Many community-spirited individuals have helped to shape the history of hospital care in Steamboat Springs. None was more influential than Frederick E. Willett, M.D., who became involved with the town’s first public hospital in 1914. The building that housed the hospital from 1914-1921, pictured below with Dr. Willett standing in front, is now the Old Town Pub.
In 1921 Dr. Willett opened a new hospital in a converted apartment building on 7th and Aspen. Twenty-five years later, Dr. Willett and the community saw the need for a new structure and a non-profit community organization to run it.
In August 1946 the Steamboat Springs Hospital Association elected a Board of Directors that selected a site on Park Avenue for the new hospital. Dr. Willett donated his hospital building to the cause, and it was purchased by the school district. The building served as the high school and junior high band room as well as the Seventh Street Playhouse before being torn down in 2005.
After several years of design, construction and fundraising, Routt County Memorial Hospital was dedicated on August 13, 1950. Our Hospital Auxiliary was formed during that decade to help the hospital through some financially difficult years.
The 1960s saw the opening of the Steamboat Ski Area and a corresponding need to increase hospital services. A remodeling added outpatient treatment space in the early 1970s. The sign above the new entrance read: "Ski Fractures Only."
The region's first orthopaedic surgeon joined the medical staff in 1972. This decade brought rapid changes, construction of a major addition, and enhanced emergency medical services. The hospital was renamed Routt Memorial to clarify its private, non-tax-supported status. In 1979, the community asked the hospital to take over the adjacent nursing home, which was renamed Routt Memorial Extended Care Center.
GrandKids Child Care Center opened in November 1981, bringing generations closer together and providing a needed community service.
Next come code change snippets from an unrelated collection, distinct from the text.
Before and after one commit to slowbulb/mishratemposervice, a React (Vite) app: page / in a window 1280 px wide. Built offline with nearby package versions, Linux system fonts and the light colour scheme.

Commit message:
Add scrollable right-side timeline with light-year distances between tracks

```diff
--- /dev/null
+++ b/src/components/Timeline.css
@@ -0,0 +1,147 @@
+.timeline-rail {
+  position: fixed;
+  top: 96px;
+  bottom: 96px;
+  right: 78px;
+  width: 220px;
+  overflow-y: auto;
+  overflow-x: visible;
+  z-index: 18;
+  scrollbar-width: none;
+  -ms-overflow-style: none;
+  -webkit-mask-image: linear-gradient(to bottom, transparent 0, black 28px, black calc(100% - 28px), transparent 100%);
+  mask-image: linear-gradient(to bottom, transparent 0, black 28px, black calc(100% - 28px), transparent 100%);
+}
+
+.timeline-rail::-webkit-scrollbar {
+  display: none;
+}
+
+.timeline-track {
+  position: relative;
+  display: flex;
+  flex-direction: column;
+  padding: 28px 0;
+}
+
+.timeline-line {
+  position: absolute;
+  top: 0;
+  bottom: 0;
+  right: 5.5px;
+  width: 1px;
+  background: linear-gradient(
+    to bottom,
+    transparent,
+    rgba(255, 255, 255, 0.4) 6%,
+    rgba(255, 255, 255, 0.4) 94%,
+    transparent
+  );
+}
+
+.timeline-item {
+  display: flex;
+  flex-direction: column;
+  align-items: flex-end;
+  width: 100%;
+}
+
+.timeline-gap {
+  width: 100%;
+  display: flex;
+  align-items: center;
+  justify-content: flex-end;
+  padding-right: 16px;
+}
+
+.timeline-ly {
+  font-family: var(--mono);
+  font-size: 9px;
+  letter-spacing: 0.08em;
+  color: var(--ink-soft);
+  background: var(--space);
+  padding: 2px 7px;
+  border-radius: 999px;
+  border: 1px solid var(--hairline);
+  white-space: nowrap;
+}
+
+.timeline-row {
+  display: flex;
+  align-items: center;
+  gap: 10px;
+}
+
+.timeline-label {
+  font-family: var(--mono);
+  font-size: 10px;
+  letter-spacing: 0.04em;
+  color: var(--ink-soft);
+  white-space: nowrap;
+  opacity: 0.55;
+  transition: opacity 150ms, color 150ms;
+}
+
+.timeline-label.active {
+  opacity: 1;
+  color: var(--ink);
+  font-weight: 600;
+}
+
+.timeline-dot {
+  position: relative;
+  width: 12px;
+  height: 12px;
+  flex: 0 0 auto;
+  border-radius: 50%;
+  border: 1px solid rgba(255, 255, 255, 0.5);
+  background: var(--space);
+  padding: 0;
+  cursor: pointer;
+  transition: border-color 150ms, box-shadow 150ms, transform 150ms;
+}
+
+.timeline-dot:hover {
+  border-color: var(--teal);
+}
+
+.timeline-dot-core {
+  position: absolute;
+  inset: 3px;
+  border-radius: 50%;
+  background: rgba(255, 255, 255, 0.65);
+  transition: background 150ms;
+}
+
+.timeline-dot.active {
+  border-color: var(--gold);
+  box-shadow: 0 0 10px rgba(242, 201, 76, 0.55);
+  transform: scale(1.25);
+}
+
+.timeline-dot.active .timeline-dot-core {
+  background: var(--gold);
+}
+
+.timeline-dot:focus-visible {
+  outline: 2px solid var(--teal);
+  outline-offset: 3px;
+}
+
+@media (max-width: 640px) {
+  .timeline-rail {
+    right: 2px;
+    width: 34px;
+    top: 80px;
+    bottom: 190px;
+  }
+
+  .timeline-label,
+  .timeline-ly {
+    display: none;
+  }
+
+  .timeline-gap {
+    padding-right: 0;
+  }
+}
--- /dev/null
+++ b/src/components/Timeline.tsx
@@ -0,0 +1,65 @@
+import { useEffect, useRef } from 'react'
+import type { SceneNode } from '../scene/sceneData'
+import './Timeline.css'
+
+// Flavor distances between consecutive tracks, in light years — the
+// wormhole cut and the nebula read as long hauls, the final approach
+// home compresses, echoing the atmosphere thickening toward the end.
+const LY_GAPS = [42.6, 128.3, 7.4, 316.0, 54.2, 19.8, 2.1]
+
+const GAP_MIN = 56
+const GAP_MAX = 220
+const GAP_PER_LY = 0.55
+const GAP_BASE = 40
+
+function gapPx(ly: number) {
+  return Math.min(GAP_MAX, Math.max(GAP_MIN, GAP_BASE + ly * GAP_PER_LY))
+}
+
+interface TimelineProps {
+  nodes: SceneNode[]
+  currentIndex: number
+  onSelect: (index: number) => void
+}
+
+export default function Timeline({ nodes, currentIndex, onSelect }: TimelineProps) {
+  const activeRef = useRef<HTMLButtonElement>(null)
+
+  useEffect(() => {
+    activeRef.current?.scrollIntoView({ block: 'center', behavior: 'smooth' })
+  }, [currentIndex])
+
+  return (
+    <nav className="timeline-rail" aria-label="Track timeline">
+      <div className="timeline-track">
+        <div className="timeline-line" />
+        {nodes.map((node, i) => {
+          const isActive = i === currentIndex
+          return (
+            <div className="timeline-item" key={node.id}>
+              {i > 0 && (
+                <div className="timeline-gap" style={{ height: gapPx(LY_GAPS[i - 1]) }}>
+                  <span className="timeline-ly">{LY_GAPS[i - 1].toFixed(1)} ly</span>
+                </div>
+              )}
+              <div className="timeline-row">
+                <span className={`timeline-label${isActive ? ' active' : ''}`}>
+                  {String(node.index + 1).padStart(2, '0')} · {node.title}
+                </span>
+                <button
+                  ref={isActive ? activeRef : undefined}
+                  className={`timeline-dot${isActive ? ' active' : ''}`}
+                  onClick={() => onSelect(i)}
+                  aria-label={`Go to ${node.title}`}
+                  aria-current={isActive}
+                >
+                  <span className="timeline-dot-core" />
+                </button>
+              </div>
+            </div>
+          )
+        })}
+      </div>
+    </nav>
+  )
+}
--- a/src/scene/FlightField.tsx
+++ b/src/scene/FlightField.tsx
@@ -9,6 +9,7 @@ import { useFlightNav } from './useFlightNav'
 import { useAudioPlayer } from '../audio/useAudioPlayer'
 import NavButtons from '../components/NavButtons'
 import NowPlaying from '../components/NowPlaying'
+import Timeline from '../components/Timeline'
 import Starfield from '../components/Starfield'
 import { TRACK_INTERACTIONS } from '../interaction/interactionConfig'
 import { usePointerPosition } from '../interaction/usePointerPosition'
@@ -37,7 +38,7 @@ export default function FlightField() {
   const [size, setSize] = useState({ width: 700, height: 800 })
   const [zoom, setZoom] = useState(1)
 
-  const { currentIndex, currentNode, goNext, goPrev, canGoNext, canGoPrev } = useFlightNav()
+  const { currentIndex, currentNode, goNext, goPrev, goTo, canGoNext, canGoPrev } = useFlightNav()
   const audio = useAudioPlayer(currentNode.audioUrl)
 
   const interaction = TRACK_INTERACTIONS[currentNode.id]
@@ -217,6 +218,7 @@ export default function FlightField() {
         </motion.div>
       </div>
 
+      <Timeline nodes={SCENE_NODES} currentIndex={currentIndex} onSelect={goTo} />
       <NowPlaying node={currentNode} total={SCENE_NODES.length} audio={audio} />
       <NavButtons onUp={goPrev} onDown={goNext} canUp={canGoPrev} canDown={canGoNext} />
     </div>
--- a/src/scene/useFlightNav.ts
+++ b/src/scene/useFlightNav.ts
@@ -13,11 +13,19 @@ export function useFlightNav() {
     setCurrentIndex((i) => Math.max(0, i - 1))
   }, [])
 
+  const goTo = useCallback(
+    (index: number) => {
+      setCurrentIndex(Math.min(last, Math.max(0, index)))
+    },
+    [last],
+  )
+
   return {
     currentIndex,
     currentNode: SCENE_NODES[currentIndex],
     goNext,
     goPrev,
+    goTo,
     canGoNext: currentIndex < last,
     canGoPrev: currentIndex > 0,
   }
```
It was the first child care center to be located inside a skilled nursing facility in the state of Colorado, and its intergenerational program still serves as a national role model.
By 1992, the need for a larger hospital was obvious. Planning and fundraising began for a new medical center and campus on a centrally located 46-acre site near the Steamboat Ski Area. A generous community donated more than $6 million.
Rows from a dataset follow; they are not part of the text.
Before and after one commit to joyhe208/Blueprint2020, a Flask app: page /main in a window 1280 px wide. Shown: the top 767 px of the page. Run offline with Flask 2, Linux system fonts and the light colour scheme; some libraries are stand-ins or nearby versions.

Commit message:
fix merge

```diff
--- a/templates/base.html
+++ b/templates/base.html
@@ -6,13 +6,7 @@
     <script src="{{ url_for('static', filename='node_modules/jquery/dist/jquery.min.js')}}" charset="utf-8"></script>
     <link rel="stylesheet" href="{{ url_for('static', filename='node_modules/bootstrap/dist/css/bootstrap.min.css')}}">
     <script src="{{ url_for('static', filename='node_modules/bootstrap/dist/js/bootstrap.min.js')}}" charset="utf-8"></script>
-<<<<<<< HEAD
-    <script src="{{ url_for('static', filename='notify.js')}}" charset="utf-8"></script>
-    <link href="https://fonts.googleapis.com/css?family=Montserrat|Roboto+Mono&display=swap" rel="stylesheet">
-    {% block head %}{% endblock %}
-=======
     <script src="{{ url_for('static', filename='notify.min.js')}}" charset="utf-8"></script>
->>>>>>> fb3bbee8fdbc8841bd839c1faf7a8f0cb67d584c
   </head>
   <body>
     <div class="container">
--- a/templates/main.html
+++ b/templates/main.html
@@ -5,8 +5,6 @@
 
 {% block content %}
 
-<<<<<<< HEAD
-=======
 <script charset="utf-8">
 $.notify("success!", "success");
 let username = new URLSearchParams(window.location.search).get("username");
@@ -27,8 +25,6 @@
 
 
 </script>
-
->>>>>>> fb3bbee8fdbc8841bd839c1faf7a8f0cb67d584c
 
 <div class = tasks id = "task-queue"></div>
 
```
Groundbreaking for Yampa Valley Medical Center was held in February 1998, and the hospital opened on November 21, 1999. Other campus buildings, including a medical office building, the Doak Walker Care Center and GrandKids, were completed in 2000.
In 2009 YVMC celebrated several milestones -- 30 years of providing long-term care, 20 years for SportsMed rehab and therapy services, and "Cheers to 10 Years" for YVMC's presence at the Central Park Drive location. During our first decade on this campus, we have added or enhanced numerous services such as YampaWorks Occupational Health, Joint Replacement Program, Pulmonary Rehab and cardiology diagnostics.
A $13 million expansion, completed in February 2010, doubled the size of our Family Birth Place, created a new Digital Mammography Suite and Minor Procedure Area, and added much-needed space to Surgical Services and other departments.
In 2013, YVMC bid a heartfelt farewell to the Doak Walker Care Center, which relocated to the new Casey's Pond senior living campus, where it has been renamed the Doak Walker House. We maintain an intergenerational connection with regular visits from GrandKids children.
Health care is alive and well in Steamboat Springs, thanks to more than 60 years of stewardship by the non-profit, non-tax-supported organization now known as Yampa Valley Medical Center.